When the service was first established, it was labeled PEO, Professional Employer Organization, because we believed that we were doing something similar in nature to what the U.S. PEO business model achieves for clients. Essentially, we were removing all of the administrative burdens, risks and hassles for clients.
At the same time, we started to recognize that what we were doing was actually different, and we thought that the difference was significant enough that we wanted to distinguish it. We did not want to confuse or mislead clients into believing that PEO and the service we performed were exactly the same.
The services are based very much around the co-employment model in the U.S. Co-employment, however, does not exist in the same format in other countries around the world. In fact, very few countries have co-employment. Some may even view it as illegal. France and Switzerland, for example, have laws that take a fairly harsh view of the co-employment style of relationship.

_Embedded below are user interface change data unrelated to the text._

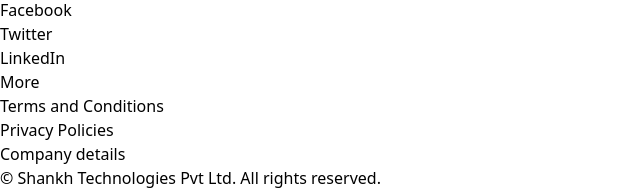
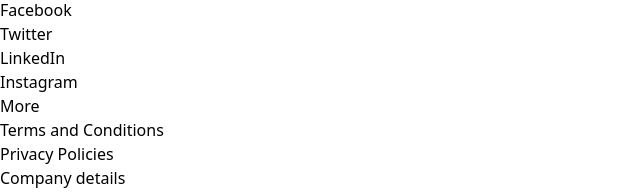
Before and after one commit to Anushka-Singh1/Shankh-Technology, a React (Vite) app: page /service in a window 1280 px wide. Shown: the part 1350-1544 px from the top of the page, without its empty margins (0-640 px from the left). Built offline with nearby package versions, Linux system fonts and the light colour scheme.

Commit message:
Design updated

```diff
--- a/src/Components/Footer.jsx
+++ b/src/Components/Footer.jsx
@@ -21,8 +21,10 @@
     title: "Social Media",
     links: [
       { name: "Facebook", path: "#" },
-      { name: "Twitter", path: "#" },
+      { name: "Twitter", path: "https://x.com/Shankh_Tech" },
       { name: "LinkedIn", path: "#" },
+      { name: "Instagram", path: "https://www.instagram.com/shankh_technologies/",
+      },
     ],
   },
   {
@@ -54,7 +56,14 @@
                       {link.name}
                     </Link>
                   ) : (
-                    link.name
+                    <a
+                      href={link.path}
+                      className="hover:text-white"
+                      target="_blank"
+                      rel="noopener noreferrer"
+                    >
+                      {link.name}
+                    </a>
                   )}
                 </p>
               ))}
--- a/src/Pages/Service.jsx
+++ b/src/Pages/Service.jsx
@@ -3,7 +3,7 @@
 
 function Service() {
   return (
-      <div className='mt-24 md:mt-2 p-8 md:p-32 font-montserrat'>
+      <div className='mt-24 md:mt-2 p-8 md:py-32 font-montserrat'>
         <span className="text-2xl md:text-3xl text-zinc-500 block md:mb-2 mb-0 text-center font-semibold">
               Our Services
           </span>
```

In those countries, they almost take the stance that the employer may be looking to shirk some employment responsibility.
We, as a team, mulled over it. We wanted to keep the association with PEO because many of the benefits or advantages to GEO were exactly the same as PEO, but we had to distinguish them. We came up with the phrase Global Employment Outsourcing, which fed into GEO very nicely and kept the link. We were quite pleased with it. It is now SafeGuard World International trademarked, and we are looking to draw the brand in the international employment space.
Global Employment Outsourcing does exactly what it says on the tin. A client can completely outsource the employment of their international workers to us in exactly the same way our global payroll services work. The two have very similar models. We have a global network of expert partners in each of the countries we serve, and they become the technical employer of record for the worker on behalf of the client. Then, we simply invoice our client for the costs of the services that the worker is providing them.
What is different, and how I believe GEO sets us apart, is that we are very flexible in how we help the client structure their employment scenario. For example, we can customize employment terms. Some traditional staffing agencies may be very rigid in what they can offer from the employment contract to the terms that are contained within that contract and right out to the customary versus statutory benefit provisions that a client might wish to provide for workers. The statutory benefits here in the U.S. and in the U.K. are not always enough for some of the senior workers. They may not be enough for companies looking to attract a high level of talent and retain it.
It is important for companies to understand what customary benefits an employer should offer in that country. It is crucial to identify what the better talent may be seeking from employers. We can customize those employment scenarios for the clients and build them out to whatever extent they wish or to which we are limited by the legislation of that country.